[ACTIVITY] Count the lines below that contain the word "LeadingPlus", and report only that number.

[Itemized modification records]
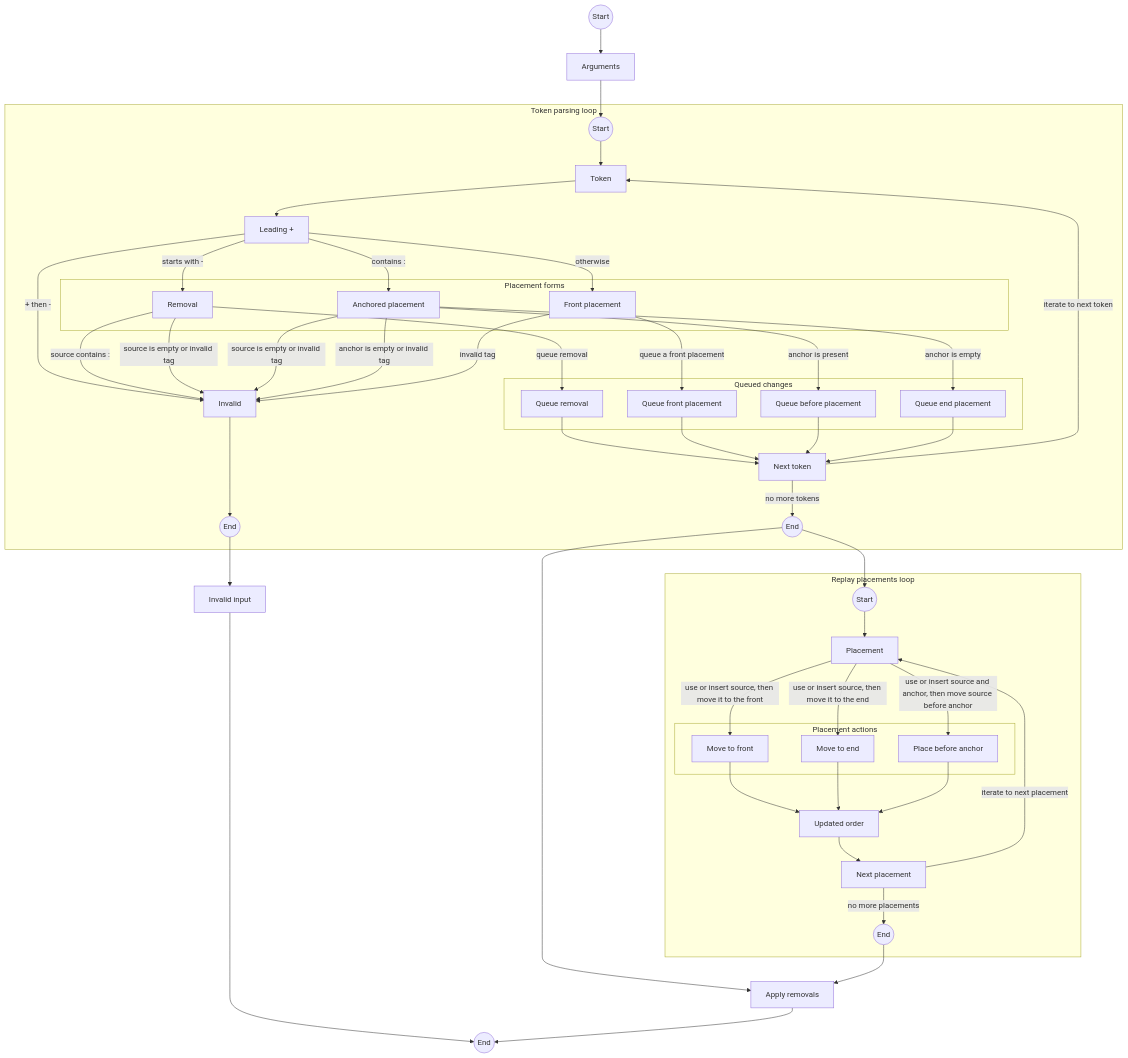
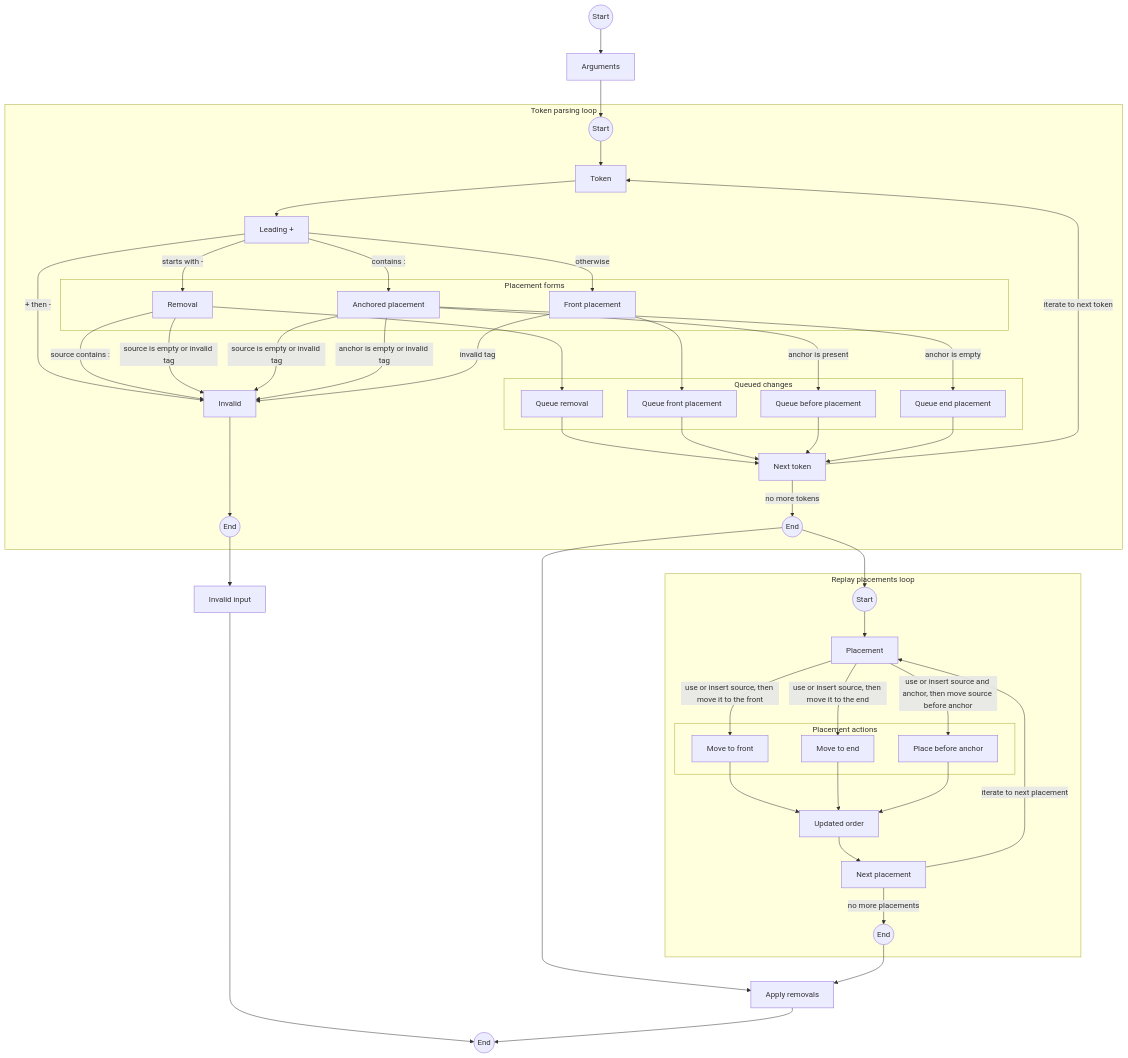
One commit to Glutexo/macos-language-manager changed the diagram in docs/macos-language-manager.md. Above: the diagram before and after it, drawn with Mermaid.

Commit message:
Remove redundant diagram edge labels

````diff
--- a/docs/macos-language-manager.md
+++ b/docs/macos-language-manager.md
@@ -228,80 +228,80 @@
 ```mermaid
 flowchart TD
     Start((Start)) --> Arguments[Arguments]
     Arguments --> TokenLoopStart
 
     subgraph TokenParsing["Token parsing loop"]
         TokenLoopStart((Start)) --> Token[Token]
         Token[Token] --> LeadingPlus[Leading +]
 
         subgraph PlacementForms["Placement forms"]
             Removal[Removal]
             AnchoredPlacement[Anchored placement]
             FrontPlacement[Front placement]
         end
 
         subgraph QueuedChanges["Queued changes"]
             QueueRemoval[Queue removal]
             QueueFront[Queue front placement]
             QueueBefore[Queue before placement]
             QueueEnd[Queue end placement]
         end
 
         LeadingPlus -- + then - --> Invalid[Invalid]
         LeadingPlus -- starts with - --> Removal
         LeadingPlus -- contains : --> AnchoredPlacement
         LeadingPlus -- otherwise --> FrontPlacement
 
         Removal -- source contains : --> Invalid
         Removal -- source is empty or invalid tag --> Invalid
-        Removal -- queue removal --> QueueRemoval
+        Removal --> QueueRemoval
 
         AnchoredPlacement -- source is empty or invalid tag --> Invalid
         AnchoredPlacement -- anchor is empty or invalid tag --> Invalid
         AnchoredPlacement -- anchor is empty --> QueueEnd
         AnchoredPlacement -- anchor is present --> QueueBefore
 
         FrontPlacement -- invalid tag --> Invalid
-        FrontPlacement -- queue a front placement --> QueueFront
+        FrontPlacement --> QueueFront
 
         QueueRemoval --> NextToken[Next token]
         QueueFront --> NextToken
         QueueBefore --> NextToken
         QueueEnd --> NextToken
 
         NextToken -- iterate to next token --> Token
         Invalid --> TokenLoopInvalidEnd((End))
         NextToken -- no more tokens --> TokenLoopDoneEnd((End))
     end
 
     TokenLoopInvalidEnd --> InvalidInput[Invalid input]
     InvalidInput --> End((End))
 
     TokenLoopDoneEnd --> ReplayLoopStart
     TokenLoopDoneEnd --> ApplyRemovals[Apply removals]
 
     subgraph Replay["Replay placements loop"]
         ReplayLoopStart((Start)) --> Placement[Placement]
 
         subgraph PlacementActions["Placement actions"]
             MoveToFront[Move to front]
             MoveToEnd[Move to end]
             PlaceBeforeAnchor[Place before anchor]
         end
 
         Placement -- use or insert source, then move it to the front --> MoveToFront
         Placement -- use or insert source, then move it to the end --> MoveToEnd
         Placement -- use or insert source and anchor, then move source before anchor --> PlaceBeforeAnchor
 
         MoveToFront --> UpdatedOrder[Updated order]
         MoveToEnd --> UpdatedOrder
         PlaceBeforeAnchor --> UpdatedOrder
 
         UpdatedOrder --> NextPlacement[Next placement]
         NextPlacement -- iterate to next placement --> Placement
         NextPlacement -- no more placements --> ReplayLoopEnd((End))
     end
 
     ReplayLoopEnd --> ApplyRemovals
     ApplyRemovals --> End
 ```
````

[FINISHED EXERCISE] 5